Brendan Sobie / Busan

South Korea's government has ordered a re-evaluation of the Korean Multirole Helicopter (KMH) programme, which is likely to result in a massive downsizing of the recently launched $12 billion project.

Industry sources say budget constraints are forcing the new KMH programme office and Agency for Defence Development to tone down plans for developing an indigenous helicopter. Manufacturers believe South Korea will reduce the cost of the programme by either dropping the attack variant and instead only building a single utility variant, or by importing an airframe and only developing an indigenous mission system.

South Korea unveiled plans in September to move forward with the long-delayed project, setting an ambitious schedule for acquiring 500 indigenously built attack and utility helicopters (Flight International, 30 September-6 October). South Korea was planning to brief foreign manufacturers next month, issue a tender by year-end and select a Western partner in mid-2004. But the re-evaluation, ordered last week, could force a delay until the programme is sorted out.

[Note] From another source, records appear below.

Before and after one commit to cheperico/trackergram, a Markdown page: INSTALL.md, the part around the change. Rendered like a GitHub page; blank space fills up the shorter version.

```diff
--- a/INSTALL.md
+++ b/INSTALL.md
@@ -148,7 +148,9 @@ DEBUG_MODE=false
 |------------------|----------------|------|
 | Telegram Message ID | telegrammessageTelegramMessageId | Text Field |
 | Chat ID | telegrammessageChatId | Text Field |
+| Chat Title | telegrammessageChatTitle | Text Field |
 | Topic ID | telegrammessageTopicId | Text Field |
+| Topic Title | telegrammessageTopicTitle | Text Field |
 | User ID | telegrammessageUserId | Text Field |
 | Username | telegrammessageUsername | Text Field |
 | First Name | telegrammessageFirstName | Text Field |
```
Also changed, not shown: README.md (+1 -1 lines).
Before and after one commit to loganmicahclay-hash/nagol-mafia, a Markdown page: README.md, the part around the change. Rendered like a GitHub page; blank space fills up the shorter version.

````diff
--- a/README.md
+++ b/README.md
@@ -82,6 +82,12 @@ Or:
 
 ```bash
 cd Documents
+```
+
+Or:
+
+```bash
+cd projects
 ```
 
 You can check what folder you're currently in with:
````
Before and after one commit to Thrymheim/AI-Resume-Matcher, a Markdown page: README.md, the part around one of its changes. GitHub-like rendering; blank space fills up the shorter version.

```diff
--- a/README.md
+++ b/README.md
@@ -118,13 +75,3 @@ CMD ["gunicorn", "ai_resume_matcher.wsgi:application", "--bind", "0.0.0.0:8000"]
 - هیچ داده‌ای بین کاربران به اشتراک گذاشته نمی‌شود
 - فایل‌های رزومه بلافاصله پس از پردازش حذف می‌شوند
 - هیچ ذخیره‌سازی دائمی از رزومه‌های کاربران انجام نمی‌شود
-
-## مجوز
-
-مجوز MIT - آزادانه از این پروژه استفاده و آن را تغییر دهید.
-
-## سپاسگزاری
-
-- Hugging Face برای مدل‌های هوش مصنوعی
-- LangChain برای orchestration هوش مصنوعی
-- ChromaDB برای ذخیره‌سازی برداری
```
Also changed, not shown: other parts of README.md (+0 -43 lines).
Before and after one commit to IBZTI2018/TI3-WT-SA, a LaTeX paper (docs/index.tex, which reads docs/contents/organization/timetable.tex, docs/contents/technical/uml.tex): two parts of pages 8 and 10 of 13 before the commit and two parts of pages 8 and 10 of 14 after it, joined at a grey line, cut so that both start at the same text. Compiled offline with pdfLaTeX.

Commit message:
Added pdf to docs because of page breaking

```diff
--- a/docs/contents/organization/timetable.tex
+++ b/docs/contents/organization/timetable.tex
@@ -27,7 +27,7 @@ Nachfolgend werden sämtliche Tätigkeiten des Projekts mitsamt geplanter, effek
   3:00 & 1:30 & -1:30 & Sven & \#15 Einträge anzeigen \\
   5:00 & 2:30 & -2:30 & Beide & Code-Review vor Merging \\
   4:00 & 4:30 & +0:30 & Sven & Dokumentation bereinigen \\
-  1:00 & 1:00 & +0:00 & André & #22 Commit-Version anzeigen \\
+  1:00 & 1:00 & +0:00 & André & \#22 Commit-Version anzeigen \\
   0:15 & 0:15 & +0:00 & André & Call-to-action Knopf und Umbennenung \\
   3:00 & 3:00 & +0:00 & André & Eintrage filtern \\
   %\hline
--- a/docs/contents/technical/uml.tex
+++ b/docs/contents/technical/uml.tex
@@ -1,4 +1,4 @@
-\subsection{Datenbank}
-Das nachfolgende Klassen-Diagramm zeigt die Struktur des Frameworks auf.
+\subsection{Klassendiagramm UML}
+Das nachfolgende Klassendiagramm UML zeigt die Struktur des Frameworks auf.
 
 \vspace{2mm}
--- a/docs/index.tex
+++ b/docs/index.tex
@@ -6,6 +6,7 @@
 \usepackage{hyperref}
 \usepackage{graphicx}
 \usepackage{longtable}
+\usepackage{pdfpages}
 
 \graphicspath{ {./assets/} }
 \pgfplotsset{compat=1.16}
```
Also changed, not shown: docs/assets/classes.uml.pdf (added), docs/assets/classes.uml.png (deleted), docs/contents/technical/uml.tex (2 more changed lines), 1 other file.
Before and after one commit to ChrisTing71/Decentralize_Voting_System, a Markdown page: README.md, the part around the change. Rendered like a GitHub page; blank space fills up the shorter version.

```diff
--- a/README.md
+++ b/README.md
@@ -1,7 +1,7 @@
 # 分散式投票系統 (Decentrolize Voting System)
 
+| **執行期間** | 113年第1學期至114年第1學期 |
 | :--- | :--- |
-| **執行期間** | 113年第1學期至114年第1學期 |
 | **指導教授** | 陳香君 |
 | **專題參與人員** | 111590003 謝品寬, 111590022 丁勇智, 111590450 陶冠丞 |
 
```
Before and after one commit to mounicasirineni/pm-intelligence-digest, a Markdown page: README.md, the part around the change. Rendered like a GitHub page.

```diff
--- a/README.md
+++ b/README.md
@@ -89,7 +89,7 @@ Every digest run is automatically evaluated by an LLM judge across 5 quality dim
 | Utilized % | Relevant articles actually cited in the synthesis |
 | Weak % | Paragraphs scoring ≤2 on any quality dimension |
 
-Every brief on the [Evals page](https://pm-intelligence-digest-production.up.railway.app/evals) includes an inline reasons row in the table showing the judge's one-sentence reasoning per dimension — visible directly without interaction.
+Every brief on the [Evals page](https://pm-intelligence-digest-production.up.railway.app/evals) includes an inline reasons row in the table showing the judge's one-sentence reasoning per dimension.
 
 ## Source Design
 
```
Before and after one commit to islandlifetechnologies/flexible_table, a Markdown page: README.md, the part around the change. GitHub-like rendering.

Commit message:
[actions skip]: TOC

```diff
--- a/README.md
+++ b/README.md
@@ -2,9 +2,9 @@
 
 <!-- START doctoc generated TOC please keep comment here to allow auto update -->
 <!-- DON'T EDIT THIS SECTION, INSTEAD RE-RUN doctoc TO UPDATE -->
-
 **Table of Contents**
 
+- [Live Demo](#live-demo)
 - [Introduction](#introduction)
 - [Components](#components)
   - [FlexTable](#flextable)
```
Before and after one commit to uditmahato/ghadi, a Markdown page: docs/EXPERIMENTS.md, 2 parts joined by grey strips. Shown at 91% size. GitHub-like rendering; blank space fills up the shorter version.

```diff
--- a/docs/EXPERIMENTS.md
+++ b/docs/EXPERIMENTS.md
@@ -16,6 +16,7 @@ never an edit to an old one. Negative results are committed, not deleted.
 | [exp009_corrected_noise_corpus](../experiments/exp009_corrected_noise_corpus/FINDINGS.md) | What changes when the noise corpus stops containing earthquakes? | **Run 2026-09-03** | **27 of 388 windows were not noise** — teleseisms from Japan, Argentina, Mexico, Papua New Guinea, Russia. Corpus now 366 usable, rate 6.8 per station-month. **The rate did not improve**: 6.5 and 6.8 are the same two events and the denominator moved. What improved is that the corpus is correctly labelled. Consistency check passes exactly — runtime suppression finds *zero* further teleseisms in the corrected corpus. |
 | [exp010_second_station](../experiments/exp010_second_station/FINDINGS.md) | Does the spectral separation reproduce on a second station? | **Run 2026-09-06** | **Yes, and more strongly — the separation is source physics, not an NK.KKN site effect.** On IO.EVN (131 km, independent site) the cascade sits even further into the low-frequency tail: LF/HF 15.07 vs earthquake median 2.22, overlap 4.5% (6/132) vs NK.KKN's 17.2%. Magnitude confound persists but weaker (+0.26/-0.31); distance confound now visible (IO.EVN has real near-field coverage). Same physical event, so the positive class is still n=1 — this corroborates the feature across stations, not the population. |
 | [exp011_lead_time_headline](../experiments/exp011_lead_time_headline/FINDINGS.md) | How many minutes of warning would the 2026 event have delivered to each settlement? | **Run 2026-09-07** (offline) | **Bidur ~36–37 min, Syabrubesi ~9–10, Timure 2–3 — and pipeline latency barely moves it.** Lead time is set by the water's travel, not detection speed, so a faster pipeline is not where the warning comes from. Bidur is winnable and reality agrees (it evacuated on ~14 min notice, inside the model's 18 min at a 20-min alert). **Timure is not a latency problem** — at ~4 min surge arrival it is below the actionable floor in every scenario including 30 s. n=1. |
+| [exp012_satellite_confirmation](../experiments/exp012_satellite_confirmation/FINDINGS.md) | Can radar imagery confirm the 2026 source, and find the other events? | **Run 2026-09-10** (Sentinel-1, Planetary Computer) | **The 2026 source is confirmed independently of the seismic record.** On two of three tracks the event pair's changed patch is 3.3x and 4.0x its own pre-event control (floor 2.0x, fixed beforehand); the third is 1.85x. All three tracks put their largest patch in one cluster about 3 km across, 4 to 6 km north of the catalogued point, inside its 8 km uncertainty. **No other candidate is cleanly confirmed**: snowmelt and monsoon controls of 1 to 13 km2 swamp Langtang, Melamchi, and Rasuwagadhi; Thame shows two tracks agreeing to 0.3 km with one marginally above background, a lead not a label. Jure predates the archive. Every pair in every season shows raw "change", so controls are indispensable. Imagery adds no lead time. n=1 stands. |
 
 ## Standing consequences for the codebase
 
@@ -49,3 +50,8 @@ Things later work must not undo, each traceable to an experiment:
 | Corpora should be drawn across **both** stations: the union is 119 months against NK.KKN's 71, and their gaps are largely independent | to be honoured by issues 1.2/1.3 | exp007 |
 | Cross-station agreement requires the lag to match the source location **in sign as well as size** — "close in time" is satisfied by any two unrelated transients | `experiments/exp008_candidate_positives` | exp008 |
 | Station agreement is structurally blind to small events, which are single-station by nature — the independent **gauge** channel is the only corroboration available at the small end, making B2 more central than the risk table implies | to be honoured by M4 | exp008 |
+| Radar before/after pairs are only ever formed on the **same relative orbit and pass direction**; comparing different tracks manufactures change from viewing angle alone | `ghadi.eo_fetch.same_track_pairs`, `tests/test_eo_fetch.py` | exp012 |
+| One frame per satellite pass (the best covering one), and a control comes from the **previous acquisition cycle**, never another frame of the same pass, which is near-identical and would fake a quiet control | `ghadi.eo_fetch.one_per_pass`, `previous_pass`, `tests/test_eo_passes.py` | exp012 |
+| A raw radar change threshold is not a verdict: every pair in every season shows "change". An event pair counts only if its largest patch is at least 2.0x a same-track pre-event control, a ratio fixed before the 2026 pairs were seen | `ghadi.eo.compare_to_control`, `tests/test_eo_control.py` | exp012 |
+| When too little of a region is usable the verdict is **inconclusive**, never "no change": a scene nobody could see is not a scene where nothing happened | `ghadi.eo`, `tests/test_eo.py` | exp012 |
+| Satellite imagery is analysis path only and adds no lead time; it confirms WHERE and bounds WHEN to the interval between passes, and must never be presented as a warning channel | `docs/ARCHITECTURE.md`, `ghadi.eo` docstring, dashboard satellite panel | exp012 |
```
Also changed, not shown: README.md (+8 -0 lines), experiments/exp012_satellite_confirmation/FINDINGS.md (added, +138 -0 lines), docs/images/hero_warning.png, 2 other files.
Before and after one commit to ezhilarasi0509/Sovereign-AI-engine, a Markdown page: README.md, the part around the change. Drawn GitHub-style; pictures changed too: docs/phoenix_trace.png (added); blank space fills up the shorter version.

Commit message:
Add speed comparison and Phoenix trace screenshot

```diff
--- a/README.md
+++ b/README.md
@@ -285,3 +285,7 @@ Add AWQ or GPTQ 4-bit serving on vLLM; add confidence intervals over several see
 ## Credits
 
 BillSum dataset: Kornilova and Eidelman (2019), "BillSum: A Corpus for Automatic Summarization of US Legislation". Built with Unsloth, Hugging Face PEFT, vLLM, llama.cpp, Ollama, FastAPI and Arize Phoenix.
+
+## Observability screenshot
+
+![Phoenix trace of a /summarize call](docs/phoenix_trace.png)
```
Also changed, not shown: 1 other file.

Sources say the country's national assembly has tasked the Audit and Inspection Bureau to study the feasibility of the programme. Top South Korean government officials also are believed to be pressing for up to $5 billion to be knocked from the budget. South Korea's defence ministry had tentatively earmarked $1.7 billion for KMH development and $11 billion for acquisition. But Western manufacturers believe $1.7 billion will not be enough for South Korea's ambitious plans.

Source: Flight International